Animal and cellular models of microphthalmia.
journal contributionposted on 2023-05-15, 11:43 authored by Philippa Harding, Dulce Lima Cunha, Mariya Moosajee

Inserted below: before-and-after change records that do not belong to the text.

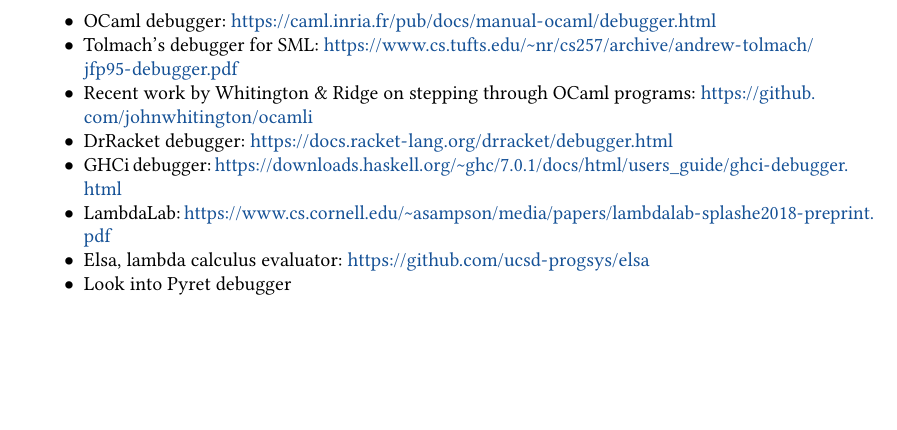
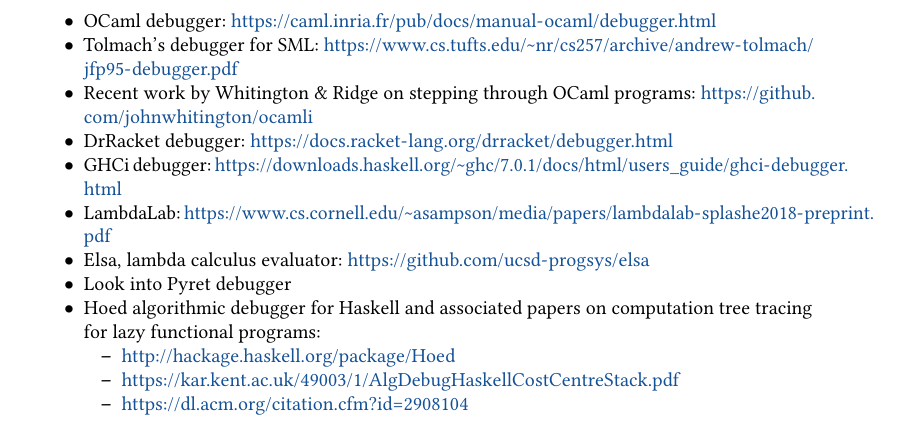
Before and after one commit to hazelgrove/stepper-paper, a LaTeX paper (main.tex, which reads related-work.tex): part of page 2 of 2, cut so that both start at the same text, the shorter picture padded with empty space. Compiled offline with pdfLaTeX.

Commit message:
Add links to Hoed and computation tree based debugging in lazy functional programs

```diff
--- a/related-work.tex
+++ b/related-work.tex
@@ -12,4 +12,10 @@
 \item LambdaLab: \url{https://www.cs.cornell.edu/~asampson/media/papers/lambdalab-splashe2018-preprint.pdf}
 \item Elsa, lambda calculus evaluator: \url{https://github.com/ucsd-progsys/elsa}
 \item Look into Pyret debugger
+\item Hoed algorithmic debugger for Haskell and associated papers on computation tree tracing for lazy functional programs:
+	\begin{itemize}
+	\item \url{http://hackage.haskell.org/package/Hoed}
+	\item \url{https://kar.kent.ac.uk/49003/1/AlgDebugHaskellCostCentreStack.pdf}
+	\item \url{https://dl.acm.org/citation.cfm?id=2908104}
+	\end{itemize}
 \end{itemize}
```
Also changed, not shown: main.pdf, related-work.tex (2 more changed lines).
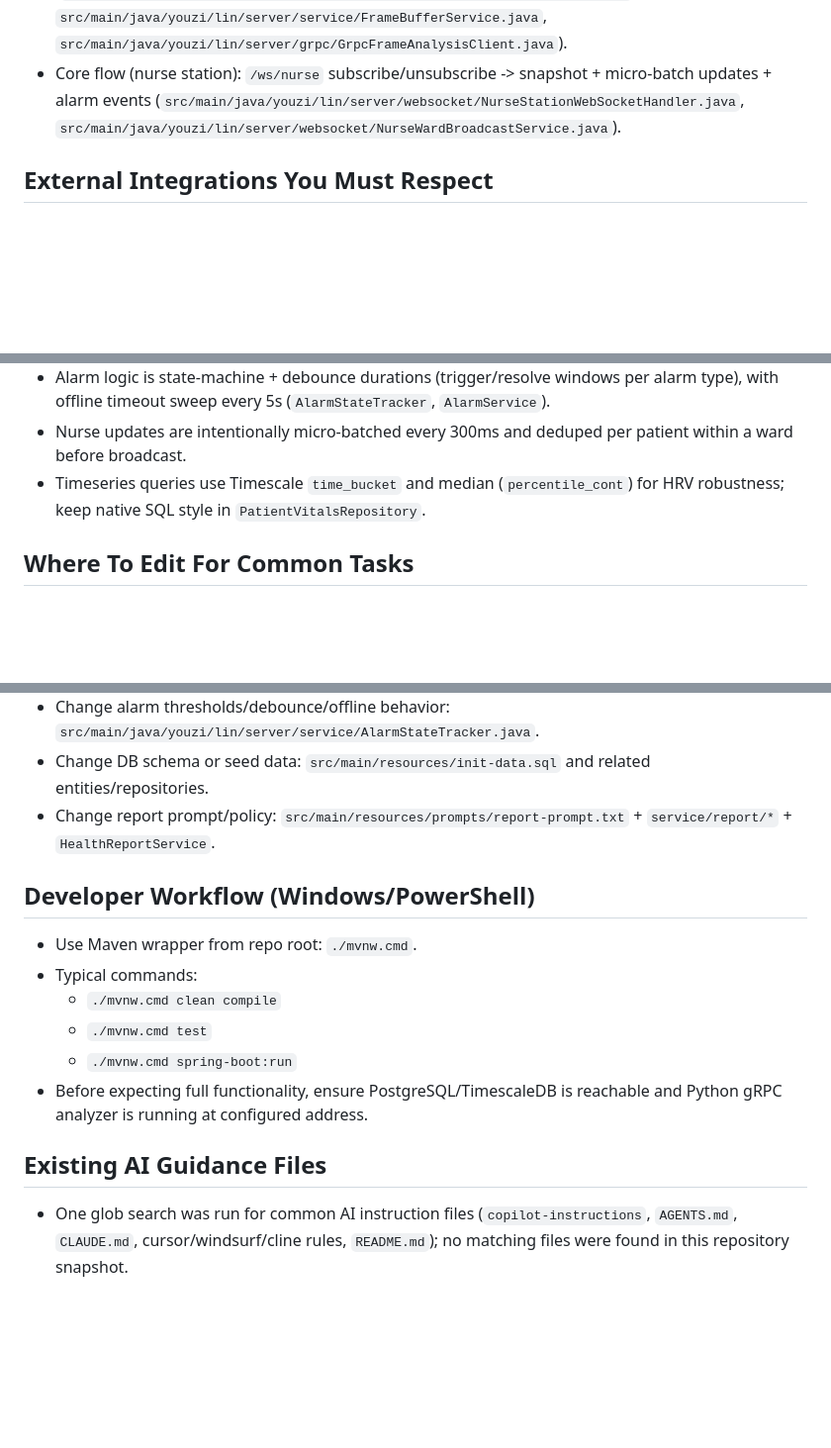
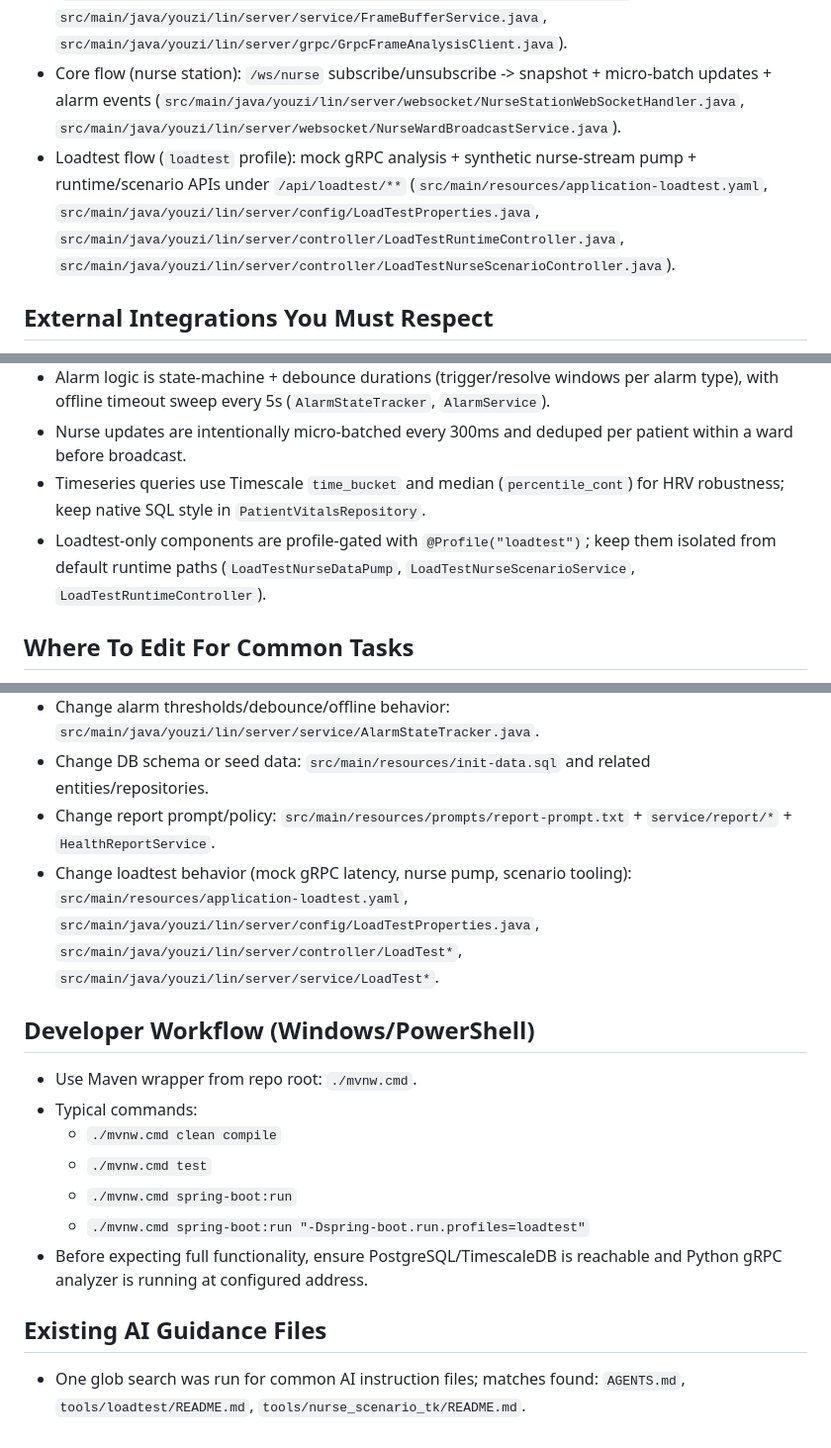
Before and after one commit to Loremmlel/yz-rppg-server, a Markdown page: AGENTS.md, 3 parts joined by grey strips. Shown at 99% size. Rendered like a GitHub page; blank space fills up the shorter version.

Commit message:
feat(server): 添加负载测试功能支持
- 新增 loadtest 配置文件 application-loadtest.yaml
- 添加 LoadTestProperties 配置类
- 实现 LoadTestRuntimeController 运行时控制接口
- 创建 LoadTestNurseScenarioController 场景控制接口
- 开发负载测试数据泵和场景服务组件
- 隔离负载测试组件避免影响默认运行时路径
- 更新开发者工作流文档添加负载测试启动方式
- 扩展 AI 指导文件搜索范围识别新工具文档

```diff
--- a/AGENTS.md
+++ b/AGENTS.md
@@ -5,6 +5,7 @@
 - Runtime boundaries: this server receives camera frames over WebSocket, delegates signal analysis to an external Python gRPC service, persists vitals to TimescaleDB, and pushes realtime updates/alarms back over WebSocket.
 - Core flow (bedside): `/ws` -> `BinaryFrameWebSocketHandler` -> `FrameBufferService` (30-frame batches) -> `GrpcFrameAnalysisClient` -> DB + downstream pushes (`src/main/java/youzi/lin/server/websocket/BinaryFrameWebSocketHandler.java`, `src/main/java/youzi/lin/server/service/FrameBufferService.java`, `src/main/java/youzi/lin/server/grpc/GrpcFrameAnalysisClient.java`).
 - Core flow (nurse station): `/ws/nurse` subscribe/unsubscribe -> snapshot + micro-batch updates + alarm events (`src/main/java/youzi/lin/server/websocket/NurseStationWebSocketHandler.java`, `src/main/java/youzi/lin/server/websocket/NurseWardBroadcastService.java`).
+- Loadtest flow (`loadtest` profile): mock gRPC analysis + synthetic nurse-stream pump + runtime/scenario APIs under `/api/loadtest/**` (`src/main/resources/application-loadtest.yaml`, `src/main/java/youzi/lin/server/config/LoadTestProperties.java`, `src/main/java/youzi/lin/server/controller/LoadTestRuntimeController.java`, `src/main/java/youzi/lin/server/controller/LoadTestNurseScenarioController.java`).
 
 ## External Integrations You Must Respect
 - gRPC dependency: `frame-analysis` channel points to `localhost:50051` by default; protobuf contract is in `src/main/proto/frame_analysis.proto`.
@@ -18,6 +19,7 @@
 - Alarm logic is state-machine + debounce durations (trigger/resolve windows per alarm type), with offline timeout sweep every 5s (`AlarmStateTracker`, `AlarmService`).
 - Nurse updates are intentionally micro-batched every 300ms and deduped per patient within a ward before broadcast.
 - Timeseries queries use Timescale `time_bucket` and median (`percentile_cont`) for HRV robustness; keep native SQL style in `PatientVitalsRepository`.
+- Loadtest-only components are profile-gated with `@Profile("loadtest")`; keep them isolated from default runtime paths (`LoadTestNurseDataPump`, `LoadTestNurseScenarioService`, `LoadTestRuntimeController`).
 
 ## Where To Edit For Common Tasks
 - Add/modify REST APIs: `src/main/java/youzi/lin/server/controller/` + corresponding service in `src/main/java/youzi/lin/server/service/`.
@@ -25,6 +27,7 @@
 - Change alarm thresholds/debounce/offline behavior: `src/main/java/youzi/lin/server/service/AlarmStateTracker.java`.
 - Change DB schema or seed data: `src/main/resources/init-data.sql` and related entities/repositories.
 - Change report prompt/policy: `src/main/resources/prompts/report-prompt.txt` + `service/report/*` + `HealthReportService`.
+- Change loadtest behavior (mock gRPC latency, nurse pump, scenario tooling): `src/main/resources/application-loadtest.yaml`, `src/main/java/youzi/lin/server/config/LoadTestProperties.java`, `src/main/java/youzi/lin/server/controller/LoadTest*`, `src/main/java/youzi/lin/server/service/LoadTest*`.
 
 ## Developer Workflow (Windows/PowerShell)
 - Use Maven wrapper from repo root: `./mvnw.cmd`.
@@ -32,7 +35,8 @@
   - `./mvnw.cmd clean compile`
   - `./mvnw.cmd test`
   - `./mvnw.cmd spring-boot:run`
+  - `./mvnw.cmd spring-boot:run "-Dspring-boot.run.profiles=loadtest"`
 - Before expecting full functionality, ensure PostgreSQL/TimescaleDB is reachable and Python gRPC analyzer is running at configured address.
 
 ## Existing AI Guidance Files
-- One glob search was run for common AI instruction files (`copilot-instructions`, `AGENTS.md`, `CLAUDE.md`, cursor/windsurf/cline rules, `README.md`); no matching files were found in this repository snapshot.
+- One glob search was run for common AI instruction files; matches found: `AGENTS.md`, `tools/loadtest/README.md`, `tools/nurse_scenario_tk/README.md`.
```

UNLABELLED: Microphthalmia is a rare developmental eye disorder affecting 1 in 7000 births. It is defined as a small (axial length ⩾2 standard deviations below the age-adjusted mean) underdeveloped eye, caused by disruption of ocular development through genetic or environmental factors in the first trimester of pregnancy. Clinical phenotypic heterogeneity exists amongst patients with varying levels of severity, and associated ocular and systemic features. Up to 11% of blind children are reported to have microphthalmia, yet currently no treatments are available. By identifying the aetiology of microphthalmia and understanding how the mechanisms of eye development are disrupted, we can gain a better understanding of the pathogenesis. Animal models, mainly mouse, zebrafish and Xenopus, have provided extensive information on the genetic regulation of oculogenesis, and how perturbation of these pathways leads to microphthalmia. However, differences exist between species, hence cellular models, such as patient-derived induced pluripotent stem cell (iPSC) optic vesicles, are now being used to provide greater insights into the human disease process. Progress in 3D cellular modelling techniques has enhanced the ability of researchers to study interactions of different cell types during eye development. Through improved molecular knowledge of microphthalmia, preventative or postnatal therapies may be developed, together with establishing genotype-phenotype correlations in order to provide patients with the appropriate prognosis, multidisciplinary care and informed genetic counselling. This review summarises some key discoveries from animal and cellular models of microphthalmia and discusses how innovative new models can be used to further our understanding in the future. PLAIN LANGUAGE SUMMARY: Animal and Cellular Models of the Eye Disorder, Microphthalmia (Small Eye) Microphthalmia, meaning a small, underdeveloped eye, is a rare disorder that children are born with. Genetic changes or variations in the environment during the first 3 months of pregnancy can disrupt early development of the eye, resulting in microphthalmia. Up to 11% of blind children have microphthalmia, yet currently no treatments are available. By understanding the genes necessary for eye development, we can determine how disruption by genetic changes or environmental factors can cause this condition. This helps us understand why microphthalmia occurs, and ensure patients are provided with the appropriate clinical care and genetic counselling advice. Additionally, by understanding the causes of microphthalmia, researchers can develop treatments to prevent or reduce the severity of this condition. Animal models, particularly mice, zebrafish and frogs, which can also develop small eyes due to the same genetic/environmental changes, have helped us understand the genes which are important for eye development and can cause birth eye defects when disrupted. Studying a patient's own cells grown in the laboratory can further help researchers understand how changes in genes affect their function. Both animal and cellular models can be used to develop and test new drugs, which could provide treatment options for patients living with microphthalmia. This review summarises the key discoveries from animal and cellular models of microphthalmia and discusses how innovative new models can be used to further our understanding in the future.